Any 100-mile-diet-meal should begin with a visit to a farm or shop specializing in local foods. From Organic Garage and Herridge’s Farm Fresh Market in Oakville to Goodness Me! Natural Food Market and Farmer Jack’s in Burlington, there are plenty to choose from. Choosing produce with a “Foodland Ontario” symbol and milk products with a “Dairy Farmers of Ontario” label is the easiest way to ensure you’re purchasing local goods.
The hunt for quality Ontario meat ends in Oakville at Just An Olde Fashion Butchery and Florence Meats where myriad cuts of beef, poultry, and prepared foods await. Ernie’s Meat Market and Denninger’s in Burlington, are two more spots for meat, sausage, salami and more. Too tired to shop? Let a company like truLOCAL or MamaEarth Organics connect you to high-end meat and fish, produce, dairy, jams, and juices from nearby farms and suppliers.

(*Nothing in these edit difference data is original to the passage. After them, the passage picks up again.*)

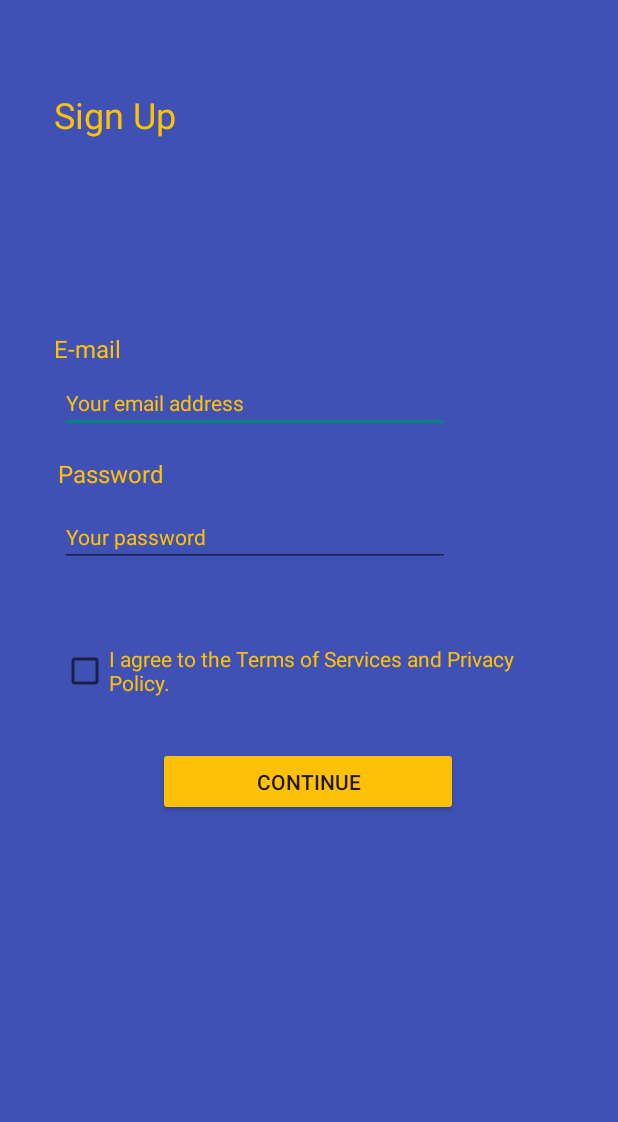
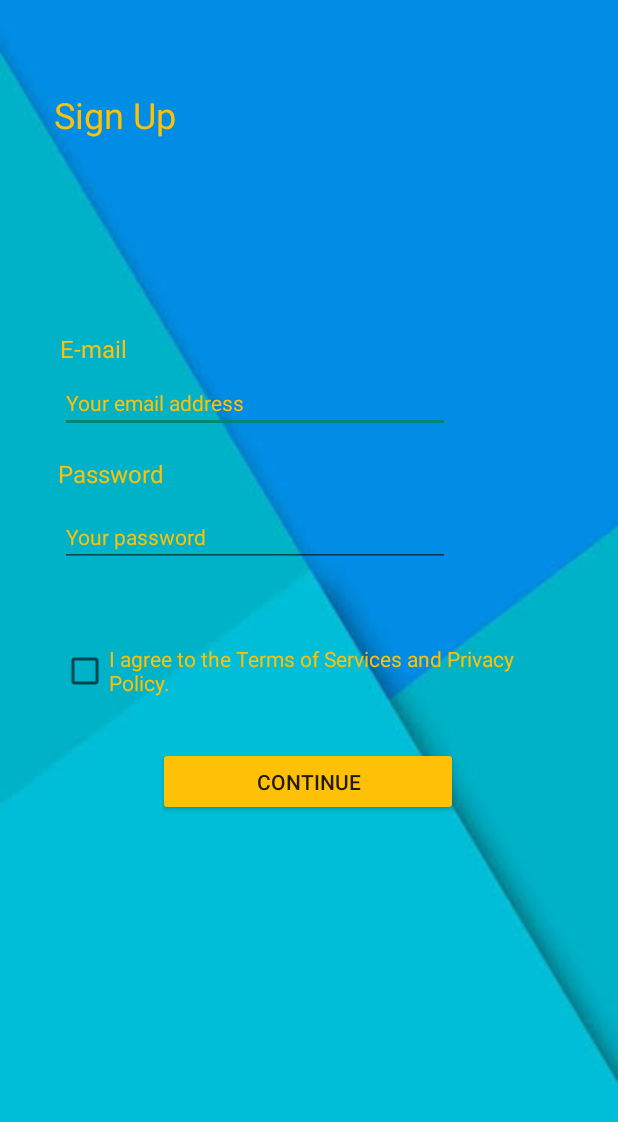
Before and after one commit to ErenOzen/Sprout, an Android app: the layout activity_signup.xml on its own in the app's theme, with its tools: preview values and no code run, on a phone screen of 412 x 824 dp. Shown: the top 1122 px of the screen. Run offline under Robolectric (Android 15) with nearby library versions, the phone set to English and light mode, and no system bars.

Commit message:
Parts are edited.

```diff
--- a/app/src/main/res/layout/activity_signup.xml
+++ b/app/src/main/res/layout/activity_signup.xml
@@ -4,7 +4,7 @@
     xmlns:tools="http://schemas.android.com/tools"
     android:layout_width="match_parent"
     android:layout_height="match_parent"
-    android:background="@color/background"
+    android:background="@drawable/background"
     tools:context=".Signup">
 
 
@@ -49,7 +49,7 @@
             android:textSize="16sp"
             app:layout_constraintBottom_toTopOf="@+id/hint_email"
             app:layout_constraintEnd_toEndOf="parent"
-        app:layout_constraintHorizontal_bias="0.098"
+            app:layout_constraintHorizontal_bias="0.108"
             app:layout_constraintStart_toStartOf="parent" />
 
         <TextView
@@ -83,7 +83,7 @@
             app:layout_constraintVertical_bias="0.908" />
 
         <Button
-        android:id="@+id/button"
+            android:id="@+id/signupBtn"
             android:layout_width="200dp"
             android:layout_height="46dp"
             android:layout_marginBottom="280dp"
@@ -103,7 +103,7 @@
             android:text="@string/sing_up_checkbox"
             android:textColor="@color/text"
             android:textColorHint="@color/text"
-        app:layout_constraintBottom_toTopOf="@+id/button"
+            app:layout_constraintBottom_toTopOf="@+id/signupBtn"
             app:layout_constraintEnd_toEndOf="parent"
             app:layout_constraintHorizontal_bias="0.493"
             app:layout_constraintStart_toStartOf="parent" />
```
Also changed, not shown: app/src/main/java/com/example/sprout/HomeScreen.java (added, +14 -0 lines), app/src/main/java/com/example/sprout/Signup.java (+10 -0 lines), app/src/main/res/layout/activity_home_screen.xml (added, +9 -0 lines), app/src/main/res/drawable/background.jpeg (added). Lines whose indentation alone changed are shown as unchanged.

Baked goods that truly fit the 100-mile definition require rolling up your sleeves after a trip to Arva Flour Mill, K2 Milling or another mill for locally-grown and processed flour. Relax the rules a little and you can enjoy breads and sweets from neighbourhood bakeries including Monastery Bakery & Deli.
Once the food is sorted, it’s time to focus on drinks. Barolos are off limits, but Niagara’s wineries offer tempting bottles in a variety of styles. Beyond that, local ciders from Pommies, Ironwood and more and craft beers are a perfect addition to any 100-mile menu. Many breweries, such as Goodlot Farmstead, use Ontario hops to make truly local suds. For stronger sipping, turn to Dixons, Last Straw, and other distillers making spirits exclusively from locally-grown grains.
With programs such as Feast On, you can eat locally even when eating out. Certified Feast On restaurants like Burlington’s Spencer’s at the Waterfront and Oakville’s La Parisienne Creperie serve up Ontario’s bounty on seasonal menus. Restaurants without the designation are worth searching out, too! Try Lettuce Love Café for delectable, plant-based meals brimming with fresh produce from close to home.
It takes a little effort but eating locally supports farmers and the community, delivers fresher, more nutritious meals to your table and is better for the planet. As Morris Gervais of Barrie Hill Farms says, “if you’re choosing local food, you are truly voting with your food dollars.” And if you just can’t live without that cup of joe? Take baby steps toward a 100-mile diet; you’ll be surprised where they take you.
by Christine Peddie
Herridge’s Farm Fresh Market
Dairy Farmers of Ontario
Just An Olde Fashion Butchery
Ernie’s Meat Market
Arva Flour Mill
Ironwood Cider House
Last Straw Distillery
Spencer’s at the Waterfront
La Parisienne Creperie
Lettuce Love Café
Barrie Hill Farms